To be learners, we have to want to learn but also, we need to be aware of how our current thinking may limit our ability to see new ways of thought. That is one day proceeds another. But our connections are like double-sided Legos that can fit together in various directions. Seeing the multidirectional fit of our multisided lives is one of the fundamental benefits of the digital world. Digital is not only a technology of 1's and 0's it is a metaphor through which we create new metonymies4 and meanings. Although triglyceride itself is largely harmless, high levels of it wash away good cholesterol. If you cut out carbs and exercise regularly, after a few days your triglyceride levels will drop, and after a few weeks your HDL levels will usually rise. Losing weight, quitting smoking, and moderating alcohol consumption all add to the HDL-raising effects of cutting carbs and exercising.

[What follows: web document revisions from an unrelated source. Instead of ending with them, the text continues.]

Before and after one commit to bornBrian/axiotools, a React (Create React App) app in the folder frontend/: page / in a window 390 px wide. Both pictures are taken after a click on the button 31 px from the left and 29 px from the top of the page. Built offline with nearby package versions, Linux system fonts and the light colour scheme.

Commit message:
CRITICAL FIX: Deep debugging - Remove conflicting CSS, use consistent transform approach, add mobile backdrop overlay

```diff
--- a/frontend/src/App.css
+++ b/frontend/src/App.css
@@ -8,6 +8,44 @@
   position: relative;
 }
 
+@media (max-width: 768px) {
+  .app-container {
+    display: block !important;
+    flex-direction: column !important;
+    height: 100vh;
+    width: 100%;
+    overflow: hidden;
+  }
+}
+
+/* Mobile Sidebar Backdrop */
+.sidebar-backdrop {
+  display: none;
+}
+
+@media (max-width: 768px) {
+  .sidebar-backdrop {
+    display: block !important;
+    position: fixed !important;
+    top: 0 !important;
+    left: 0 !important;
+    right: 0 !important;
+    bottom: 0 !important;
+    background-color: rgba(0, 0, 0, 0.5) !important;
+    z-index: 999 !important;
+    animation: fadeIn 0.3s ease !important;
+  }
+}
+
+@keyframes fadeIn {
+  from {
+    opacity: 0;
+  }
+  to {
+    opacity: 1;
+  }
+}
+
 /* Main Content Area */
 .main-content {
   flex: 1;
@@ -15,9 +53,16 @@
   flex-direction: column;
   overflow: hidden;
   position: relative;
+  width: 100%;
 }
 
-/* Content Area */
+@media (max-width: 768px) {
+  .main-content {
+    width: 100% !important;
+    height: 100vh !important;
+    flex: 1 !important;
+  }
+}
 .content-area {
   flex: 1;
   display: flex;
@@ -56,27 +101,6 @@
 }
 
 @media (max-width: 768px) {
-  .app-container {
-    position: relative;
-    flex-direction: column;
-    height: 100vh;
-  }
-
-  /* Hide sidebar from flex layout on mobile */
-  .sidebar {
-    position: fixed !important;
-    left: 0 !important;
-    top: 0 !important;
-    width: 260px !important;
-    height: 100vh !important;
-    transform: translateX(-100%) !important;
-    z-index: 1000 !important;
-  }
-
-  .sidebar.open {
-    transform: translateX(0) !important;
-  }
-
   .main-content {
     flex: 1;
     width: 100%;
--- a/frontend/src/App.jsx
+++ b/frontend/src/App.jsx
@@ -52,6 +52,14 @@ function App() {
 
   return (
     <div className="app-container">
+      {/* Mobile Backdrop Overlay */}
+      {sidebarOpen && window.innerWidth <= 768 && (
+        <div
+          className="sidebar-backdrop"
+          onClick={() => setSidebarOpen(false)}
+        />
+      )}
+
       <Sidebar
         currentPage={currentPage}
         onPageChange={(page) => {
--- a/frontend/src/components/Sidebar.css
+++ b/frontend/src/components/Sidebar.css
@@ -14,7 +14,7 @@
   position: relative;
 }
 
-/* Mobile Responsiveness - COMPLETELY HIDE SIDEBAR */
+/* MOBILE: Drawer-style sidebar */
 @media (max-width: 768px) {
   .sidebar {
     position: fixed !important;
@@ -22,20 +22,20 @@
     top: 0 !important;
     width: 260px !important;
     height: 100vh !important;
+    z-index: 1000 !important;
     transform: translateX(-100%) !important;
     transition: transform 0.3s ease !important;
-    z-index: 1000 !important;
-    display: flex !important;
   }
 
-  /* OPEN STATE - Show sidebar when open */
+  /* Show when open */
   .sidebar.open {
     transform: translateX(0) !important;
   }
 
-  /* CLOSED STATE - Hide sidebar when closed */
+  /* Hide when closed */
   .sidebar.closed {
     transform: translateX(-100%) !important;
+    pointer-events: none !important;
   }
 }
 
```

Indeed, lifestyle changes can raise HDL levels by as much as 50 percent. There is a small minority of people with low levels of good cholesterol for whom diet and exercise do not work. Most of these individuals have a genetic quirk in their HDL metabolism that keeps their good-cholesterol levels low no matter how hard they work at it. It is possible to recognize such people by measuring their triglyceride levels. If those levels are always normal (less than 125), diet and exercise are unlikely to raise HDL. To increase HDL, doctors sometimes prescribe the vitamin niacin in much larger doses than needed to avoid deficiency. Niacin raises HDL and has been proven to reduce the risk of heart disease. However, to fix the problem, you must look for something else that you can pay attention to. Reconsider the situation entirely--things could have been worse, right? What if someone else had fallen in the mud? What if someone else had gotten hurt instead? What if you had fallen and landed on someone else instead and hurt them?

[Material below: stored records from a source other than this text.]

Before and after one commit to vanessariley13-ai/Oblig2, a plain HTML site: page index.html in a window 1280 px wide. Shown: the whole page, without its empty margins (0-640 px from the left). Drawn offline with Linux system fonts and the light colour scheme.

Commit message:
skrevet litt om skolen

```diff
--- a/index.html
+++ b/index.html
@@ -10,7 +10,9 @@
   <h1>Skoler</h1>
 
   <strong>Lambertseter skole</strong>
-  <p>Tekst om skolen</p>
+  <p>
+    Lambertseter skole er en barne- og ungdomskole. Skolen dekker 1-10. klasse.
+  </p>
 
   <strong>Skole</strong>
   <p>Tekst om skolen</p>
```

You stop and consider the many different ways that the problem could have played out and you focus on something positive--your mother picked you up from school and took you out for hot chocolate after you got all cleaned up, and that allowed you to get more time in which your mother than before. That could be a great way to think about this memory, for example. B y shifting your focus of that memory from what had happened and associating that rainfall with the problem that you faced into instead focusing on something good that came out of it, you can begin that reframing process. Perhaps, you start to focus on rain being connected to that nice mug of hot chocolate that you shared in the cafe with your mother. Maybe you remember the fun that you and your mother had together when you did go together. Part of academic thinking is holding multiple thoughts together simultaneously. For me, the magic word is AND. Reflect on your own life AND the relationships within it. You love your partner AND your partner annoys you. Your job brings you joy AND it takes all of your time. Spending money allows you to have a product or experience AND it means you have to give up on another product or experience. How to learn? As I have shared before there are three types of learning - learning, re-learning, and un-learning - but still the question remains: what does it mean to learn something? From dictionary. In other words, learning requires a change from A to B which requires movement (Athletics) and trying things differently (Adventure). The problem with niacin is that it often causes annoying flushing and hot flashes. Although these usually subside after a few months of taking the drug, they often discourage people from staying on it. Another HDL-raising medication is a type of drug called a fibrate. It's relatively free of side effects, but studies of the drug's effectiveness have been inconsistent. It does reduce the risk of heart disease in people with high triglyceride levels (more than 200) combined with low HDL levels (less than 40)--the same people who are able to raise their HDL levels by cutting carbs and exercising.